That's how I find myself in the woods of Logan, Ohio, one of a few hundred bodies pressing toward the Warrior Dash starting line. This weekend, thousands will run in staggered heats, many crazily clad in prom dresses, kilts and Halloween costumes. In my heat, there's a bunch of dudes running in tighty-whities, and a shirtless, 6-foot-5 African-American guy, all lean muscle and gleaming shaved head, wearing a pink tutu.
The Warrior Dash, the 3-year-old creation of Chicago-based marketer Red Frog Events, is among the many "obstacle mud run" events springing up across the country, inspired in part by reality shows such as The Amazing Race. Its brothers-in-grime include Muddy Buddy and The Original Mud Run, plus more grueling events such as The Spartan Death Race. About 700,000 participated in Warrior Dashes last year, and this year's lineup includes 50-plus races, including two in Ohio, in June and August.

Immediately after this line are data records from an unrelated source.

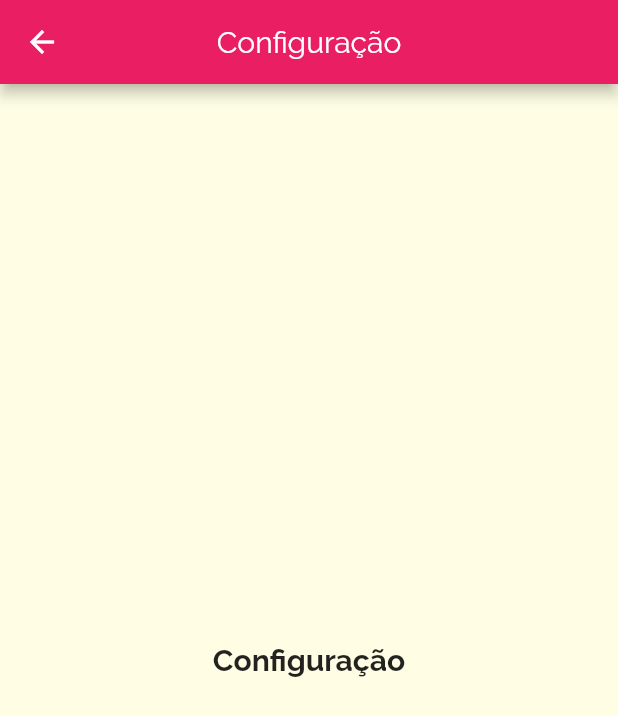
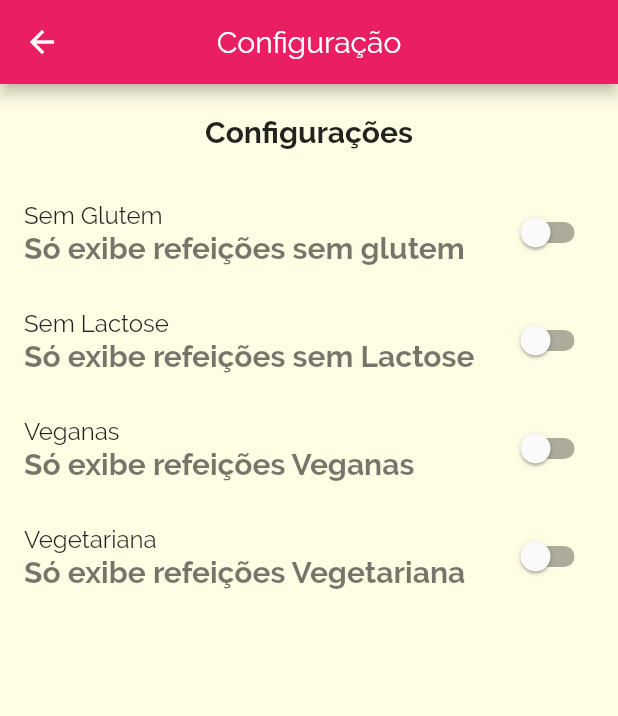
Before and after one commit to Anfacibry/navegacao, a Flutter app: the Configuracao screen opened by its route, on a phone screen of 412 x 824 dp. Shown: the top 716 px of the screen. Run offline on Flutter 3.47's test engine with Material 2 defaults, Android fonts, the phone set to English and light mode, and no system bars.

```diff
--- a/lib/screens/configuracao.dart
+++ b/lib/screens/configuracao.dart
@@ -1,7 +1,28 @@
 import 'package:flutter/material.dart';
+import 'package:navegacao/models/settings.dart';
 
-class Configuracao extends StatelessWidget {
+class Configuracao extends StatefulWidget {
   const Configuracao({Key? key}) : super(key: key);
+
+  @override
+  _ConfiguracaoState createState() => _ConfiguracaoState();
+}
+
+class _ConfiguracaoState extends State<Configuracao> {
+  var settings = Settings();
+  Widget _createSwitch(
+    String titulo,
+    String subtitulo,
+    bool valor,
+    void Function(bool) fun,
+  ) {
+    return SwitchListTile.adaptive(
+      title: Text(titulo),
+      subtitle: Text(subtitulo),
+      value: valor,
+      onChanged: fun,
+    );
+  }
 
   @override
   Widget build(BuildContext context) {
@@ -16,9 +37,46 @@ class Configuracao extends StatelessWidget {
           centerTitle: true,
           title: Text("Configuração"),
         ),
-      body: Center(
-        child: Text("Configuração"),
+        body: Column(
+          children: [
+            Container(
+              padding: const EdgeInsets.all(20),
+              child: Text(
+                "Configurações",
+                style: Theme.of(context).textTheme.bodyText2,
               ),
-    );
+            ),
+            Expanded(
+              child: ListView(
+                children: [
+                  _createSwitch(
+                    "Sem Glutem",
+                    "Só exibe refeições sem glutem",
+                    settings.isGlutenFree!,
+                    (valor) => setState(() => settings.isGlutenFree = valor),
+                  ),
+                  _createSwitch(
+                    "Sem Lactose",
+                    "Só exibe refeições sem Lactose",
+                    settings.isLactoseFree!,
+                    (valor) => setState(() => settings.isLactoseFree = valor),
+                  ),
+                  _createSwitch(
+                    "Veganas",
+                    "Só exibe refeições Veganas",
+                    settings.isVegan!,
+                    (valor) => setState(() => settings.isVegan = valor),
+                  ),
+                  _createSwitch(
+                    "Vegetariana",
+                    "Só exibe refeições Vegetariana",
+                    settings.isVegetarian!,
+                    (valor) => setState(() => settings.isVegetarian = valor),
+                  ),
+                ],
+              ),
+            ),
+          ],
+        ));
   }
 }
```
Lines whose indentation alone changed are shown as unchanged.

We sign a waiver and agree to rules ranging from the obvious ("I assume all risks associated with competing in Warrior Dash") to the gross ("urinating or defecating on or anywhere near the course is strictly prohibited") to the wait, what? ("I assume risk of wild animals and insects that may be present on the course").
Adrenaline-fueled college guys are running, anticipating the turkey legs, beer and free faux-fur Viking helmet at the open-field concert afterward. But women like me also drive the race's popularity — mid-30s, couple of kids, straight out of the suburbs. Like them, I'll choose the elliptical in an air-conditioned gym over a road race most any day.
I pick up milk at Heinen's on the way home. I take my boys to baseball practice. I live a safe and sterile suburban existence.
Too safe. Too sterile.
I say I am a seeker of adventure, but my definition of adventure has withered. I was the kid rules couldn't confine, whose eye could never resist something shiny. Domesticity has left that girl sorely neglected. Suburban life has a way of gluing my feet to defined paths. I do what's right. What's expected. What's normal. What's safe.
Not today. The whoosh! of monster-truck-style flames signals the start, and I take off feeling like an escaped veal calf. I trudge through a pond booby-trapped with submerged logs. I crawl alongside packs of bodies through a wooden tunnel lined in blackout tarp. I leap over automotive carcasses.
But atop that 20-foot Great Warrior Wall, the craziness of what I'm doing smacks me upside the head. Fear glues me there. I become the 13th obstacle everyone must avoid.
Then, among the racers leaping past, I notice women just like me, also here to burst their suburban safety bubbles. They inspire me.
I start with tiny movements. One foot over for a toehold on the wall's first notch. Firm handgrip to shift my weight — slowly, carefully — to get that other leg up and around.
I'm headed down. I'm on the ground. I did it.
Dissolved fear becomes fuel. I take the balancing beams at a near-sprint. I jump over fire without hesitation. I dive enthusiastically under the barbed wire and pull myself by the forearms through the mud pit. I cross the finish line, the cameras pop, and I'm smiling, my face the only part of me not coated in mud.
I know it's just a silly race, not a climb up K2. The trash-talking folks behind Tough Mudder (10 to 12 miles, with 25 obstacles designed by British Special Forces) have even called the Warrior Dash "a lame-ass mud run."
Not to me. Today, I climbed a 20-foot wall and lived to tell. I stepped out of the subdivision and into the mud. I got myself dirty, and that's exactly what I was hoping for.